- TASK INPUT
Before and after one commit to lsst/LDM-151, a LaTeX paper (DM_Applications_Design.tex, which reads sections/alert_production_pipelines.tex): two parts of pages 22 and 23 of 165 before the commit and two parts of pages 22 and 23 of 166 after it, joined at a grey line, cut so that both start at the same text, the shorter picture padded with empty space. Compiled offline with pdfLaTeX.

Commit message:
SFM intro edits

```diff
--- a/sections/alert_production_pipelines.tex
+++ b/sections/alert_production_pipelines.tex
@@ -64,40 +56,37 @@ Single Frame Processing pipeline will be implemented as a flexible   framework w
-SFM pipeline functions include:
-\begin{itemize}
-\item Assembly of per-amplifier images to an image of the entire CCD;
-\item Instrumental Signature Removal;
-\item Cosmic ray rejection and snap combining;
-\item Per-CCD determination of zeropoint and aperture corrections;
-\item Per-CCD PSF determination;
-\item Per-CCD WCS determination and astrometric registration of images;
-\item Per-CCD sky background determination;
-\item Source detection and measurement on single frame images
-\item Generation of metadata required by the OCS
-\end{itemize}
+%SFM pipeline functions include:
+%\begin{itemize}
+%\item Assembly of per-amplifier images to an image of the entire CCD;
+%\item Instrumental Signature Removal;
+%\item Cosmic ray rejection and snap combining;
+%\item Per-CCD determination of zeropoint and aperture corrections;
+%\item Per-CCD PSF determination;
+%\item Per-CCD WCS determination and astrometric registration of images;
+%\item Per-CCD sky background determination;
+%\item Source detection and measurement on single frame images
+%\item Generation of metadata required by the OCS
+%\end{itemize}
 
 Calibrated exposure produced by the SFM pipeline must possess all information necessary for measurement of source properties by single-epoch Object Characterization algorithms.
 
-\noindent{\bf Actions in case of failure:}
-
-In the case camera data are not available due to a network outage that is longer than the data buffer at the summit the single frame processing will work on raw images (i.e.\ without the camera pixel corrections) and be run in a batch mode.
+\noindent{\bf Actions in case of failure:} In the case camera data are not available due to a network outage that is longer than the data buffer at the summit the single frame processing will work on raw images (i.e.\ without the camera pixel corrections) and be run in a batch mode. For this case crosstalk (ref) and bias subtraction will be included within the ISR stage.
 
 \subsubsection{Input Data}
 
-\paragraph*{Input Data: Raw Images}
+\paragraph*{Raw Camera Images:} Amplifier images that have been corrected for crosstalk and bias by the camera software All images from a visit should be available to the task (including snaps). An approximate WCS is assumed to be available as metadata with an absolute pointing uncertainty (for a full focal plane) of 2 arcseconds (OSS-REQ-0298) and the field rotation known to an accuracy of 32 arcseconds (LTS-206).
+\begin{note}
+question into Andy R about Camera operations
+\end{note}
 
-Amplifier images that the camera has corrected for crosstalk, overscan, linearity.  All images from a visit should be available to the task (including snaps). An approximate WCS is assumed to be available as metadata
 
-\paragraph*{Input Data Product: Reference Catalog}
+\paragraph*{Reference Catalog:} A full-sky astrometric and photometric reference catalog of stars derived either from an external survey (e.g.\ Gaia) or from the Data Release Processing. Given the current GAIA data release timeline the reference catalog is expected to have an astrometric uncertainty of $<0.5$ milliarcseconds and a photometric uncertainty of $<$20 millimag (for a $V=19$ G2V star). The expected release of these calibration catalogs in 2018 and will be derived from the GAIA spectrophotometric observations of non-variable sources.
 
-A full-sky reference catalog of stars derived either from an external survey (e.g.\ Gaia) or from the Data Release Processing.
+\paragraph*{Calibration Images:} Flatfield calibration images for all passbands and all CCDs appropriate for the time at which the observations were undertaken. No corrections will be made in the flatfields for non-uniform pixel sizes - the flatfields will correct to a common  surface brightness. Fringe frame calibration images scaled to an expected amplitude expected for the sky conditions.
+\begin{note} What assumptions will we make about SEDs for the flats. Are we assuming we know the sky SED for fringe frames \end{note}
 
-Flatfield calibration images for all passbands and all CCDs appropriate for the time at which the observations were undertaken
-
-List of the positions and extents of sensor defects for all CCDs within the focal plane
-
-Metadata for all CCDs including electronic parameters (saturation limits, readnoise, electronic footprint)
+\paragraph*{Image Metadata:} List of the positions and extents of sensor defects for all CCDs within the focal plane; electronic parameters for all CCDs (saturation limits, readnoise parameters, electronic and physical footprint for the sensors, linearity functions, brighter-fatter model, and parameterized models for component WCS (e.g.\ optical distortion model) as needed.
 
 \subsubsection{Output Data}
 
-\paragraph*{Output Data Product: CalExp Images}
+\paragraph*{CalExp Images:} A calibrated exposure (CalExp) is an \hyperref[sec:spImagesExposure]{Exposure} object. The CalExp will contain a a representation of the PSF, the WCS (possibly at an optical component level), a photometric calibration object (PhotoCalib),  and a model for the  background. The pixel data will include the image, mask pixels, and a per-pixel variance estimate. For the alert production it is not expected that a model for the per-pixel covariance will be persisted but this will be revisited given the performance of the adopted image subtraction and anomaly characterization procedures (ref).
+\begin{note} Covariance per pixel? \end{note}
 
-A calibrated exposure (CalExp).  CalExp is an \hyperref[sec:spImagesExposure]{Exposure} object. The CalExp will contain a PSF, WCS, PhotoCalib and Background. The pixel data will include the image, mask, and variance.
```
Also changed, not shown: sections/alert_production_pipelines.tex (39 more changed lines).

- TASK ITEM
For every line in the entries above that contains "itemize", add one to a count, and give that number by itself.

- ANSWER TO THE PROBLEM
4